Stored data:
====

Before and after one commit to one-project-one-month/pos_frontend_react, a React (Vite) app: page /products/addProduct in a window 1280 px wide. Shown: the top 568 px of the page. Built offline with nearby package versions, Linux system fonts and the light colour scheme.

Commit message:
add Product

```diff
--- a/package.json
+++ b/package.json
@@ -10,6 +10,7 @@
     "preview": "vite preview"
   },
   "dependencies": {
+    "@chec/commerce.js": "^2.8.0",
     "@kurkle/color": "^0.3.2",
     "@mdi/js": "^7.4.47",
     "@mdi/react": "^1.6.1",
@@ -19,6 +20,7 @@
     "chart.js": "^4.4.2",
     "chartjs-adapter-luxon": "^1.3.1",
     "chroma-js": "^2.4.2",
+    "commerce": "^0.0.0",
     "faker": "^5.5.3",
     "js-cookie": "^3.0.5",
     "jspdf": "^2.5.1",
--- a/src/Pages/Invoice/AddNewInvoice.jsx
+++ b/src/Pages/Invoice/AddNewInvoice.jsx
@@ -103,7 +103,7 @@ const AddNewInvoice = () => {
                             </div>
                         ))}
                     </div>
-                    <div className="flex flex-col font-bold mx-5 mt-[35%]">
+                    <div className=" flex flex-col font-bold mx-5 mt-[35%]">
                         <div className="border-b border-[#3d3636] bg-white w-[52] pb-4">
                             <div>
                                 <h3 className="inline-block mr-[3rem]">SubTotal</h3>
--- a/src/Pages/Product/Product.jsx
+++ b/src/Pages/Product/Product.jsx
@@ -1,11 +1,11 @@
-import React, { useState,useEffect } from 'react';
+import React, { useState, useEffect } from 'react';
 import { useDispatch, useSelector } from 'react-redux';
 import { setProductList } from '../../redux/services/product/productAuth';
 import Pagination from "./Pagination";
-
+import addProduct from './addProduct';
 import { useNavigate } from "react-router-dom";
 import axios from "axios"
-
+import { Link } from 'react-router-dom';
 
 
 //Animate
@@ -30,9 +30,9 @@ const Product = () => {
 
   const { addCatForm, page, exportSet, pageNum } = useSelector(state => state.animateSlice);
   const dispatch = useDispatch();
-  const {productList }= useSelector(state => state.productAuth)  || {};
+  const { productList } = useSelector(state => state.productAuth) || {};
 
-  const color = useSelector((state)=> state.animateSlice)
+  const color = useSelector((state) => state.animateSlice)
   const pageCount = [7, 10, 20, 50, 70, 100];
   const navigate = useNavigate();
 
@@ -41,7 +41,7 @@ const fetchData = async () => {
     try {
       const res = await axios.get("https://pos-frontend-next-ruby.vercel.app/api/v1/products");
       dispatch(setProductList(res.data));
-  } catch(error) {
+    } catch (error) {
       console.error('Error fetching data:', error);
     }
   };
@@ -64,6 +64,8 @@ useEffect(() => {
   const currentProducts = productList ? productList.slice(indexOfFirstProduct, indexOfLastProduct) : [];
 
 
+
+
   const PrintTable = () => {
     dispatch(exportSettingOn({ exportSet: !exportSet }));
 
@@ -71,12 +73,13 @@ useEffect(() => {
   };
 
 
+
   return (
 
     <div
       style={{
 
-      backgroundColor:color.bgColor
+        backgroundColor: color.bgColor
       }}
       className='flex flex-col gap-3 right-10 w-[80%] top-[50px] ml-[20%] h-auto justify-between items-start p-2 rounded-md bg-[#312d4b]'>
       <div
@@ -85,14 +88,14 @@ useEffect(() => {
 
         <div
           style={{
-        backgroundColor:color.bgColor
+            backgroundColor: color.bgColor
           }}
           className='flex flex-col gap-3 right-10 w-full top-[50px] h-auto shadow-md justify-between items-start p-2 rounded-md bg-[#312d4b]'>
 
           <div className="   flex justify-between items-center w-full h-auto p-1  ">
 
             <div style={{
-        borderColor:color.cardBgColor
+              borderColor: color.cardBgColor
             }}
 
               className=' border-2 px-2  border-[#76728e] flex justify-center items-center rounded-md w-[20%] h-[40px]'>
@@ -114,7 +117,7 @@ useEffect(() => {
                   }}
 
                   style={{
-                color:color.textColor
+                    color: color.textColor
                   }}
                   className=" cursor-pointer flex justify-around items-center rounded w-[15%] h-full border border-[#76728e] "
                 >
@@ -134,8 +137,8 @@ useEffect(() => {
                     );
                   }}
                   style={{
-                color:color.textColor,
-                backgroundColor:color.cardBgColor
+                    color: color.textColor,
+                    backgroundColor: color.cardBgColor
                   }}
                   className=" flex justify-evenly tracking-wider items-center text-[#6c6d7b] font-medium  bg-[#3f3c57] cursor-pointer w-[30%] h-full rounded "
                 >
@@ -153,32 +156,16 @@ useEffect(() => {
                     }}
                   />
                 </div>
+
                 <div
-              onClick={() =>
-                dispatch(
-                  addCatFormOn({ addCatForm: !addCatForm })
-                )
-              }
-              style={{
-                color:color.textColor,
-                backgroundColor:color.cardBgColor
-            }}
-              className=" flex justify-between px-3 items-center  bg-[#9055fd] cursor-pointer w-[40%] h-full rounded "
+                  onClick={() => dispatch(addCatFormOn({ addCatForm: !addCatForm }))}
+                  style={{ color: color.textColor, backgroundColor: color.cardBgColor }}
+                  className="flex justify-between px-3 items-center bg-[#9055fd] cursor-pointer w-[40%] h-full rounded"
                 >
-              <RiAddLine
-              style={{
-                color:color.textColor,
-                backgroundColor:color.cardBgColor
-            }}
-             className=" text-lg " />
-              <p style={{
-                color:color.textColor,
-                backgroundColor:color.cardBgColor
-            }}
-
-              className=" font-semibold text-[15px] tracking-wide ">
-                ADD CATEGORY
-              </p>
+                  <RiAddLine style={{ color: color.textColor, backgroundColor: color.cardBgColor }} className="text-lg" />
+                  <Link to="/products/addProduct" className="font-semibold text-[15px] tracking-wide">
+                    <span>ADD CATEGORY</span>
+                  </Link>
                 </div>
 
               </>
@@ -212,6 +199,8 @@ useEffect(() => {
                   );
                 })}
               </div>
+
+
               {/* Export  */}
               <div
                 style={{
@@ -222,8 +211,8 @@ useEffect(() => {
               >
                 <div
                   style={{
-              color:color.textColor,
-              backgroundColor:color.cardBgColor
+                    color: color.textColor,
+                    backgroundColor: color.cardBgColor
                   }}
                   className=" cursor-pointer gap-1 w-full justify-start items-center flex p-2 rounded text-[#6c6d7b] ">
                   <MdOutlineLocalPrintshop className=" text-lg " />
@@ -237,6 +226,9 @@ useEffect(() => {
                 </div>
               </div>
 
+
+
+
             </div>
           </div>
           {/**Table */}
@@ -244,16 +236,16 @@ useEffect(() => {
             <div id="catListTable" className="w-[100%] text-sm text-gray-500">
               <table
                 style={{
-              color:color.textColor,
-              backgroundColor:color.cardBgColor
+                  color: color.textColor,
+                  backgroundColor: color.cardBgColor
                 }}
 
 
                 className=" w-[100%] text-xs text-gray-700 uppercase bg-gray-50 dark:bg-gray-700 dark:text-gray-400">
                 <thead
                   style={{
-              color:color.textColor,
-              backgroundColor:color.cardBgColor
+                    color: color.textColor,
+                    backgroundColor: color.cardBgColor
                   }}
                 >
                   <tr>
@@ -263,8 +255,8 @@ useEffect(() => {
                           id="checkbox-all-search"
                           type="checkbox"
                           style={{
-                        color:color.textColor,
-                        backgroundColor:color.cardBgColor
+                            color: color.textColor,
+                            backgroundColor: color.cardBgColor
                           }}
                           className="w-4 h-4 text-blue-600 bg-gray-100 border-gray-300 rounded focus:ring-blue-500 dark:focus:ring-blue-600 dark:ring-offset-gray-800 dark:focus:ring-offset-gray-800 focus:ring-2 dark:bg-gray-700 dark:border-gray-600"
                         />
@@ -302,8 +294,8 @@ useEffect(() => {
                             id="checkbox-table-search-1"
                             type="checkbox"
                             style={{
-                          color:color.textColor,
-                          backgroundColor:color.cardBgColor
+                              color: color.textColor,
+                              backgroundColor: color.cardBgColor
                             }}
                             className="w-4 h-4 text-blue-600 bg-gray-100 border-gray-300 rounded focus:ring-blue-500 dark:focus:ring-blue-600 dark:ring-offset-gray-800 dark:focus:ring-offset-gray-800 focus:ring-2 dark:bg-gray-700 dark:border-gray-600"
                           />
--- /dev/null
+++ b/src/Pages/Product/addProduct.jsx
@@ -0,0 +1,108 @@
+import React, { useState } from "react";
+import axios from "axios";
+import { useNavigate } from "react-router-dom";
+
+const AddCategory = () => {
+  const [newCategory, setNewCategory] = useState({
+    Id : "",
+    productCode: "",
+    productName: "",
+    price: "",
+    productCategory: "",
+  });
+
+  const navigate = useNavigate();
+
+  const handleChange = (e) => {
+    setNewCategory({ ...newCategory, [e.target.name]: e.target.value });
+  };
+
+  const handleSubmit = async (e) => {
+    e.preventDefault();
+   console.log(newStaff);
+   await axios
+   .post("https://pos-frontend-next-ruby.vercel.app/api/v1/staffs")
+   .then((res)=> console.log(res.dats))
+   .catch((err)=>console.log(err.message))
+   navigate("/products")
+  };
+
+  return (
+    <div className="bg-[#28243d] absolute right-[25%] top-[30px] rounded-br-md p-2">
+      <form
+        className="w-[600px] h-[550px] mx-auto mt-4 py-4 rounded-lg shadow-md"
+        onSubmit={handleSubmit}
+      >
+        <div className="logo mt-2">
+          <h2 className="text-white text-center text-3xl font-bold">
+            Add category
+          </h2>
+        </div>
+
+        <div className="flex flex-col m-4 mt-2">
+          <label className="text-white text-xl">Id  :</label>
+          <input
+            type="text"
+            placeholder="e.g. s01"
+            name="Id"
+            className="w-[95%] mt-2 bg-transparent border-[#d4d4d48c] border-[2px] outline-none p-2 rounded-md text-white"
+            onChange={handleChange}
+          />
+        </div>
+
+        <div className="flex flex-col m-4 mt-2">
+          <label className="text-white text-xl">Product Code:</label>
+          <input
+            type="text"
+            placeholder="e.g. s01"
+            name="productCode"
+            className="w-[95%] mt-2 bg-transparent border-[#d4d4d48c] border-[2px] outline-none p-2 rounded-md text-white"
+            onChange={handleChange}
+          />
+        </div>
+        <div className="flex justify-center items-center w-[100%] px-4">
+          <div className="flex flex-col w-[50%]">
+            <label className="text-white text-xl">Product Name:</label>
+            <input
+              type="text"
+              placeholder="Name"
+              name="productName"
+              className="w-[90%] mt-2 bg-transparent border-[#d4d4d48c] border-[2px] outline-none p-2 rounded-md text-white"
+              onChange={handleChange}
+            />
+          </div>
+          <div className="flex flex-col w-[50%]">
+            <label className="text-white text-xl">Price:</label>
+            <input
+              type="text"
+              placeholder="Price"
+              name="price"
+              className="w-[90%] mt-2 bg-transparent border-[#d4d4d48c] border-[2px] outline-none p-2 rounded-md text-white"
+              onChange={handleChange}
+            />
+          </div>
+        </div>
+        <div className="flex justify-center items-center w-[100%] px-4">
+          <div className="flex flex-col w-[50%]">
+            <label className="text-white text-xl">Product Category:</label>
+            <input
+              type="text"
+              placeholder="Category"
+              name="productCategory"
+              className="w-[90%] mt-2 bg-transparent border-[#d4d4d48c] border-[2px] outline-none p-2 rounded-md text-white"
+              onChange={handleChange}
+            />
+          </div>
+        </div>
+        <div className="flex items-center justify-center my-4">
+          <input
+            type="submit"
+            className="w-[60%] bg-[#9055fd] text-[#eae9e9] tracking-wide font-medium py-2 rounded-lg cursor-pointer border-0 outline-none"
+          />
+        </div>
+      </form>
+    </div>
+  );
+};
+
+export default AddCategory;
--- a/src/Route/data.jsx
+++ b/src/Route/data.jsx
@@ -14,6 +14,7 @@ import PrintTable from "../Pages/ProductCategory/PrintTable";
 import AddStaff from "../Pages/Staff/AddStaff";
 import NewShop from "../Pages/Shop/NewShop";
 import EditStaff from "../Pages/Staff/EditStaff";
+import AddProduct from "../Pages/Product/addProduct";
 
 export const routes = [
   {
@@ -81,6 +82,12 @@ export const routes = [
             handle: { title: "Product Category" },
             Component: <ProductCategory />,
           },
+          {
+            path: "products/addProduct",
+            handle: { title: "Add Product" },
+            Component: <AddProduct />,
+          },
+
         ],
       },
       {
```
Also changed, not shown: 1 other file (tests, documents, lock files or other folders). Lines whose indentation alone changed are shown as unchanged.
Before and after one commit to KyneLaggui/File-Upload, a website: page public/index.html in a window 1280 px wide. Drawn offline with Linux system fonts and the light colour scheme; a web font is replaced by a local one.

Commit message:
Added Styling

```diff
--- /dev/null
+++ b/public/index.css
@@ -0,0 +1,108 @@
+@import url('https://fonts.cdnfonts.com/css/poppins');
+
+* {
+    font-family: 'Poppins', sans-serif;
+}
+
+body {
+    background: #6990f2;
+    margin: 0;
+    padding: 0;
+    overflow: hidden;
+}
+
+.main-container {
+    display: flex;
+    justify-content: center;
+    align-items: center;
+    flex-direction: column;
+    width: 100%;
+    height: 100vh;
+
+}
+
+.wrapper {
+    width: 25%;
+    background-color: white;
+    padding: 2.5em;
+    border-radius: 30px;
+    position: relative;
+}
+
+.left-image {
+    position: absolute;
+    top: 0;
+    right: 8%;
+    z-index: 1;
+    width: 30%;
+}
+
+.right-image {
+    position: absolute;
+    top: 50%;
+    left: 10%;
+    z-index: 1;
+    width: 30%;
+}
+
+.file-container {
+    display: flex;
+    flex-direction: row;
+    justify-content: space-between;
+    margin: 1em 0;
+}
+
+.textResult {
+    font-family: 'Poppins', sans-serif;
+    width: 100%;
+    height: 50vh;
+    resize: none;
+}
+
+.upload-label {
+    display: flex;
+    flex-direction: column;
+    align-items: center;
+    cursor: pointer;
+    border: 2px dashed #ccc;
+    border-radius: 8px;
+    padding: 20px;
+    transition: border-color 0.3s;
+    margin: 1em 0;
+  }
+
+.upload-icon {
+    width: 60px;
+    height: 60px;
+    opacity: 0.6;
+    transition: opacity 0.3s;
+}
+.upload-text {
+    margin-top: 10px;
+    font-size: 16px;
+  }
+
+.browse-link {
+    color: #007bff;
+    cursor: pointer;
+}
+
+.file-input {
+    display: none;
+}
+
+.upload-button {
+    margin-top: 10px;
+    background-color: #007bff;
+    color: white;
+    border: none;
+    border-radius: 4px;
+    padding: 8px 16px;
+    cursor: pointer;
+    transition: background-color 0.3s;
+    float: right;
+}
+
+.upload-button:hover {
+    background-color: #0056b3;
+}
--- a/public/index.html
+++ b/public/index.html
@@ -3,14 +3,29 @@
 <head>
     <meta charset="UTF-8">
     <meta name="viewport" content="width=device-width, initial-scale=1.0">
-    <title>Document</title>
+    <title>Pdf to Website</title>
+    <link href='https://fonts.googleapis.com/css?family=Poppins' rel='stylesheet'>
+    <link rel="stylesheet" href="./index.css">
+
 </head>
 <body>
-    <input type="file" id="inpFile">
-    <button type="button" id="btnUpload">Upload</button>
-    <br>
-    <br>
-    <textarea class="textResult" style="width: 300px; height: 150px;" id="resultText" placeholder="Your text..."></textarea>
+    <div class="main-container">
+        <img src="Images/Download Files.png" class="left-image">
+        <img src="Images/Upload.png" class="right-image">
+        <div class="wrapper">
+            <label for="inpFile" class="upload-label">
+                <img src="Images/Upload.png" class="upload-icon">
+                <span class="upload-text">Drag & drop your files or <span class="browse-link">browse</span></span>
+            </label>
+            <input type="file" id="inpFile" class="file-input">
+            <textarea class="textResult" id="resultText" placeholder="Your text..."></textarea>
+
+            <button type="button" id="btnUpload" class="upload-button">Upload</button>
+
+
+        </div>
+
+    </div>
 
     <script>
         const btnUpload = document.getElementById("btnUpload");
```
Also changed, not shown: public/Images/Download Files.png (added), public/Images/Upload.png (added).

====

TO DO: For each line in the data that holds "Pages", add one to a count, then report that count alone.

EXPECTED ANSWER: 10